A biopsy of the lymph nodes around the tumor showed they were cancer-free, which gave everyone hope. But it also meant they had to act quickly. Cornelius registered for the living-donor program and waited for a matching liver. A living-liver transplant allows surgeons to remove the diseased portion of a patient's liver and replace it with a percentage of healthy liver from a matched donor. The donor's liver regenerates over time and, in the best of cases, the patient's life is saved. Yet the surgery is not without risk for the donor. Infection is possible, and even death is not out of the question.
Enter Madera's youngest daughter, Morgan Madera '03, a marketing manager for an architecture and design firm in Cambridge, Massachusetts. When Morgan heard about the living-donor program, she got tested without her father's knowledge. She was a perfect match.
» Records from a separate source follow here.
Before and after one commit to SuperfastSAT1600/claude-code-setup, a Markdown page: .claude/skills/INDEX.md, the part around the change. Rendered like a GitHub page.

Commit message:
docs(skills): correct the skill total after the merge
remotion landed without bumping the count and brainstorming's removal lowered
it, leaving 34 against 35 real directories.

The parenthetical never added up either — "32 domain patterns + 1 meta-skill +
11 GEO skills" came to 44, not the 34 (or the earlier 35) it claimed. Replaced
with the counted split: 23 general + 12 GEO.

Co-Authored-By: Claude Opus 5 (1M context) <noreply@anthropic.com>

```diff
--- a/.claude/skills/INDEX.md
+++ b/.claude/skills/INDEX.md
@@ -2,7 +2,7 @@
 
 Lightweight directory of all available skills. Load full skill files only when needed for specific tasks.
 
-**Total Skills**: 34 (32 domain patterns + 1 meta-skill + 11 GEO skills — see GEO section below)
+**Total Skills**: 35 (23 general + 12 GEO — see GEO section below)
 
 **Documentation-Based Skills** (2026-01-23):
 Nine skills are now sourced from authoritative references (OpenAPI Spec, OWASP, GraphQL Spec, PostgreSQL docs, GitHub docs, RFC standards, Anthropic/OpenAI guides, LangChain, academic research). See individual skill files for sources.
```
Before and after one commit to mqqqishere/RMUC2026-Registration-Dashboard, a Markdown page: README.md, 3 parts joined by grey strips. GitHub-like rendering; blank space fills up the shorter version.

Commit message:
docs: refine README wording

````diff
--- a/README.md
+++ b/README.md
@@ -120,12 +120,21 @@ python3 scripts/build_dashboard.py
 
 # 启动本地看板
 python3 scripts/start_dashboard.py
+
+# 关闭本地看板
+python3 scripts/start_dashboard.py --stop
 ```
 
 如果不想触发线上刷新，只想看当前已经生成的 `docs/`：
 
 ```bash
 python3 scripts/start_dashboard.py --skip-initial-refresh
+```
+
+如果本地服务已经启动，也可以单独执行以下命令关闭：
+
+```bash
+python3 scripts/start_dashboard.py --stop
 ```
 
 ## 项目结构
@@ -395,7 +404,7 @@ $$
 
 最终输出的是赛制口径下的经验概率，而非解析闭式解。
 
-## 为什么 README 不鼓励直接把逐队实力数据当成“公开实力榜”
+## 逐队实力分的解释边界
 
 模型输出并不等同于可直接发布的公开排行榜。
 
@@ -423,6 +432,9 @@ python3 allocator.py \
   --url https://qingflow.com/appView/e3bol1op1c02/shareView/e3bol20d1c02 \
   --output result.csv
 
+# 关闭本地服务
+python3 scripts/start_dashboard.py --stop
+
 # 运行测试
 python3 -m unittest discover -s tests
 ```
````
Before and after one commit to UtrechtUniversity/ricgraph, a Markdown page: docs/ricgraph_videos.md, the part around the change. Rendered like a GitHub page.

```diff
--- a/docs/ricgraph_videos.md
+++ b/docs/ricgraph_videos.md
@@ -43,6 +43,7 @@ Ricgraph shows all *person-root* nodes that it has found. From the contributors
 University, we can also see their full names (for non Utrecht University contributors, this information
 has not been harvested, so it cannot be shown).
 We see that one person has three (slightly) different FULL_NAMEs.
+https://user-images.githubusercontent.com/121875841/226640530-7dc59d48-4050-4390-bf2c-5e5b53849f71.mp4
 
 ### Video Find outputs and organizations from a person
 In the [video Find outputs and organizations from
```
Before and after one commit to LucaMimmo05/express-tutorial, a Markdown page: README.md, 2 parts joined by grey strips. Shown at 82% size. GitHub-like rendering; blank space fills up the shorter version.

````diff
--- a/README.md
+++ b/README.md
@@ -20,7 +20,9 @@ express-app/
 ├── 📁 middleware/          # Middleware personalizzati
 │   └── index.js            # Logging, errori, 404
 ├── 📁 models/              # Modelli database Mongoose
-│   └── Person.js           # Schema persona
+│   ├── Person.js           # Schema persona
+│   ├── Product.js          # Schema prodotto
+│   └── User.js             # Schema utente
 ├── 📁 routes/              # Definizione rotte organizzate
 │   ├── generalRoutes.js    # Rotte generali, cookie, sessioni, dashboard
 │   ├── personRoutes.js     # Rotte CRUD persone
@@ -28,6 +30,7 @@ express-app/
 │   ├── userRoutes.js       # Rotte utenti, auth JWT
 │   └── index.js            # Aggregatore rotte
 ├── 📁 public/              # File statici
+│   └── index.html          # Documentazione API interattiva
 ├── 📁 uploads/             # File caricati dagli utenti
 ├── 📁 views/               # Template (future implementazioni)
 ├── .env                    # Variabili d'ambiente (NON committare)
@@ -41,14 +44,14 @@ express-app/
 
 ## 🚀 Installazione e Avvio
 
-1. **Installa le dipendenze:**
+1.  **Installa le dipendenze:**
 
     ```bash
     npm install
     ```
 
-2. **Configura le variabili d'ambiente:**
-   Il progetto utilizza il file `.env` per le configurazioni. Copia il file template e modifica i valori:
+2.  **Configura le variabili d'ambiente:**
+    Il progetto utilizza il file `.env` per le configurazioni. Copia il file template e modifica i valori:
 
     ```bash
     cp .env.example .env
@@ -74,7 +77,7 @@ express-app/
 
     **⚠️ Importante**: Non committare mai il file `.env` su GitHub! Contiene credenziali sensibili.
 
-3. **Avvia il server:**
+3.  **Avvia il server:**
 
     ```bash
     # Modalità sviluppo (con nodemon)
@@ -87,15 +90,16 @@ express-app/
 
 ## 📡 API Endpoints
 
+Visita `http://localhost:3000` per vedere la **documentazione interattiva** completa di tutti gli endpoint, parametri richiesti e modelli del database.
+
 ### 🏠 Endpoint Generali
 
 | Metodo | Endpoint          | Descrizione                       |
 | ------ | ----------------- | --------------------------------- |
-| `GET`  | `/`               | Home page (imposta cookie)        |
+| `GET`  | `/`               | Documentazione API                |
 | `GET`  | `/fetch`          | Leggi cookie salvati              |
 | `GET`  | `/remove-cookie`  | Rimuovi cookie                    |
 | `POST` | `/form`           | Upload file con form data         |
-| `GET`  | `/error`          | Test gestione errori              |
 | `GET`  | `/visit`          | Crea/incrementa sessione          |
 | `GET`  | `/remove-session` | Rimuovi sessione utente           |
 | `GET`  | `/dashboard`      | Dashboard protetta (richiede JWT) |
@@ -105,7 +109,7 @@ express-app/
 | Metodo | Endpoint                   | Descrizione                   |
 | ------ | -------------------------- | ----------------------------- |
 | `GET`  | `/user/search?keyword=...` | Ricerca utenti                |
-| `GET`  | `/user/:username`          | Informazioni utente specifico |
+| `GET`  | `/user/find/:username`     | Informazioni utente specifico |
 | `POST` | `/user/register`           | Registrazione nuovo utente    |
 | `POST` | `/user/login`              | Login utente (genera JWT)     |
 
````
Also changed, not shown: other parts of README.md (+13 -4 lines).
When Morgan told her father she was going to be his donor, he broke down and said, "Are you sure you want to do this? It's fraught with risks. I'll wait."
"It wasn't even a decision," Morgan now says. "I never once sat and thought maybe I shouldn't do this. I was just like, 'Bring it on and let's do it.' I was just so grateful it could be done."
In September she donated 67 percent of her liver to her father. Three months later her liver has regenerated and grown to normal size, and she is slowly returning to her old work and exercise schedule. For his part, Cornelius was declared cancer-free a month after his surgery and told to watch his diet. He can now resume golfing whenever he wishes.
Meghan Madera Bent '98, Madera's other daughter, says her role during the crisis was more psychological. She kept up the family's spirits. "It's easier for the patient and harder for the family to cope," she says, "because you feel as though you have no control over the situation." Her family agrees that her jokes and positive attitude were instrumental in keeping them hopeful and focused.
The sisters' intervention was so successful that Caitlin, the Boston internist, is considering opening a consulting office for people who need help with medical research after they've been given an unfavorable diagnosis.
The greatest lesson, Cornelius says , "Patients should never give up hope. Don't quit, because good things can happen."